Detected change data
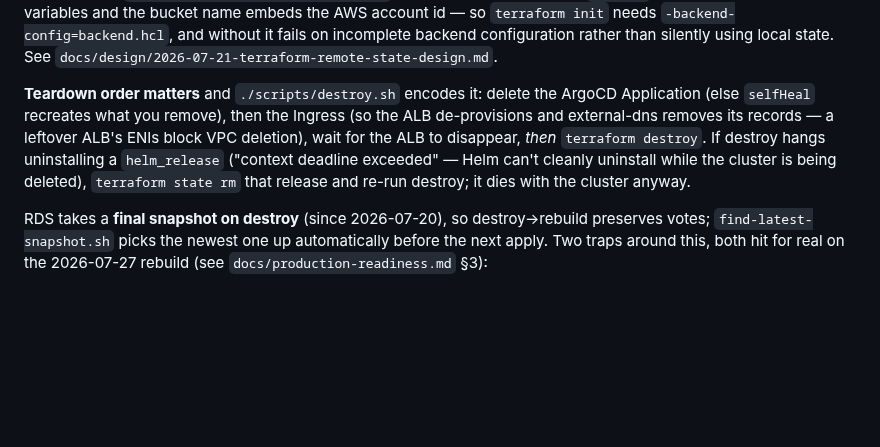
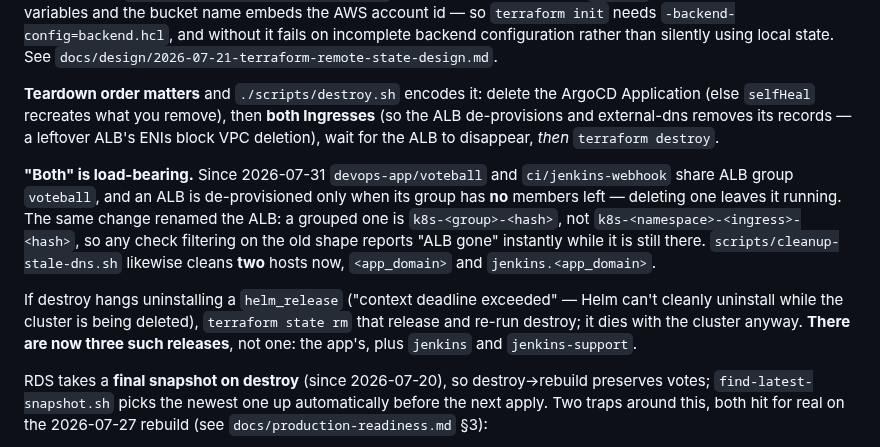
Before and after one commit to Latnook/voteball, a Markdown page: CLAUDE.md, the part around the change. Rendered like a GitHub page; blank space fills up the shorter version.

```diff
--- a/CLAUDE.md
+++ b/CLAUDE.md
@@ -322,11 +322,21 @@ variables and the bucket name embeds the AWS account id — so `terraform init`
 silently using local state. See `docs/design/2026-07-21-terraform-remote-state-design.md`.
 
 **Teardown order matters** and `./scripts/destroy.sh` encodes it: delete the ArgoCD Application (else
-`selfHeal` recreates what you remove), then the Ingress (so the ALB de-provisions and external-dns
-removes its records — a leftover ALB's ENIs block VPC deletion), wait for the ALB to disappear, *then*
-`terraform destroy`. If destroy hangs uninstalling a `helm_release` ("context deadline exceeded" — Helm
-can't cleanly uninstall while the cluster is being deleted), `terraform state rm` that release and
-re-run destroy; it dies with the cluster anyway.
+`selfHeal` recreates what you remove), then **both Ingresses** (so the ALB de-provisions and
+external-dns removes its records — a leftover ALB's ENIs block VPC deletion), wait for the ALB to
+disappear, *then* `terraform destroy`.
+
+**"Both" is load-bearing.** Since 2026-07-31 `devops-app/voteball` and `ci/jenkins-webhook` share ALB
+group `voteball`, and an ALB is de-provisioned only when its group has **no** members left — deleting
+one leaves it running. The same change renamed the ALB: a grouped one is `k8s-<group>-<hash>`, not
+`k8s-<namespace>-<ingress>-<hash>`, so any check filtering on the old shape reports "ALB gone"
+instantly while it is still there. `scripts/cleanup-stale-dns.sh` likewise cleans **two** hosts now,
+`<app_domain>` and `jenkins.<app_domain>`.
+
+If destroy hangs uninstalling a `helm_release` ("context deadline exceeded" — Helm can't cleanly
+uninstall while the cluster is being deleted), `terraform state rm` that release and re-run destroy;
+it dies with the cluster anyway. **There are now three such releases**, not one: the app's, plus
+`jenkins` and `jenkins-support`.
 
 RDS takes a **final snapshot on destroy** (since 2026-07-20), so destroy→rebuild preserves votes;
 `find-latest-snapshot.sh` picks the newest one up automatically before the next apply. Two traps
```
Also changed, not shown: docs/deploy.md (+11 -3 lines).
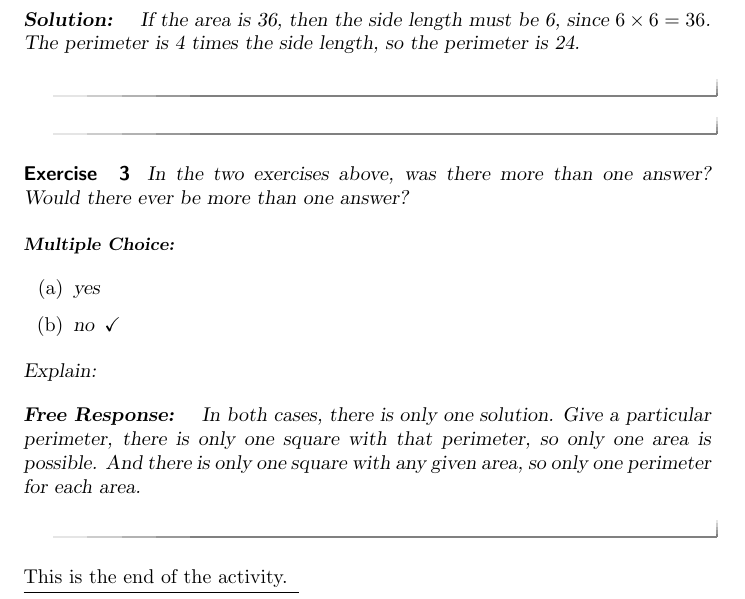
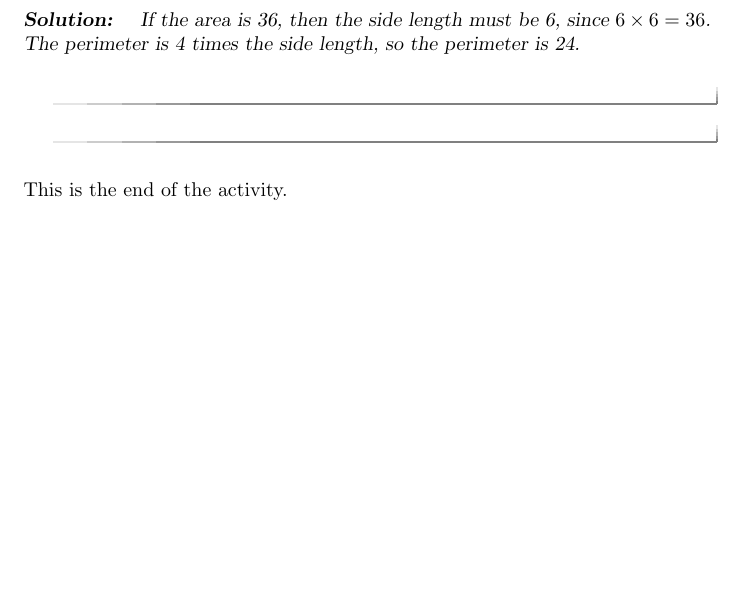
Before and after one commit to oscarlevin/supplementalCalculusXimera, a LaTeX document (IntroToFunctions/FunctionsGraphs.tex): part of the page, cut so that both start at the same text, the shorter picture padded with empty space. Compiled offline with pdfLaTeX.

Commit message:
removed last question

```diff
--- a/IntroToFunctions/FunctionsGraphs.tex
+++ b/IntroToFunctions/FunctionsGraphs.tex
@@ -84,20 +84,20 @@ If the area is 36, then the side length must be 6, since $6\times 6 = 36$.  The
 \end{solution}
 \end{exercise}
 
-\begin{exercise}
-In the two exercises above, was there more than one answer?  Would there ever be more than one answer?
-
-\begin{multipleChoice}
-\choice{yes}
-\choice[correct]{no}
-\end{multipleChoice}
-
-Explain:
-\begin{freeResponse}
-In both cases, there is only one solution.  Give a particular perimeter, there is only one square with that perimeter, so only one area is possible.  And there is only one square with any given area, so only one perimeter for each area.
-\end{freeResponse}
-
-\end{exercise}
+%\begin{exercise}
+%In the two exercises above, was there more than one answer?  Would there ever be more than one answer?
+%
+%\begin{multipleChoice}
+%\choice{yes}
+%\choice[correct]{no}
+%\end{multipleChoice}
+%
+%Explain:
+%\begin{freeResponse}
+%In both cases, there is only one solution.  Give a particular perimeter, there is only one square with that perimeter, so only one area is possible.  And there is only one square with any given area, so only one perimeter for each area.
+%\end{freeResponse}
+%
+%\end{exercise}
 
 This is the end of the activity.
 
```
Also changed, not shown: IntroToFunctions/FunctionsGraphs.pdf, 2 other files.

Your instructions
Work through the records above. Copy every line with the string "begin".

Answer area
-\begin{exercise}
-\begin{multipleChoice}
-\begin{freeResponse}
+%\begin{exercise}
+%\begin{multipleChoice}
+%\begin{freeResponse}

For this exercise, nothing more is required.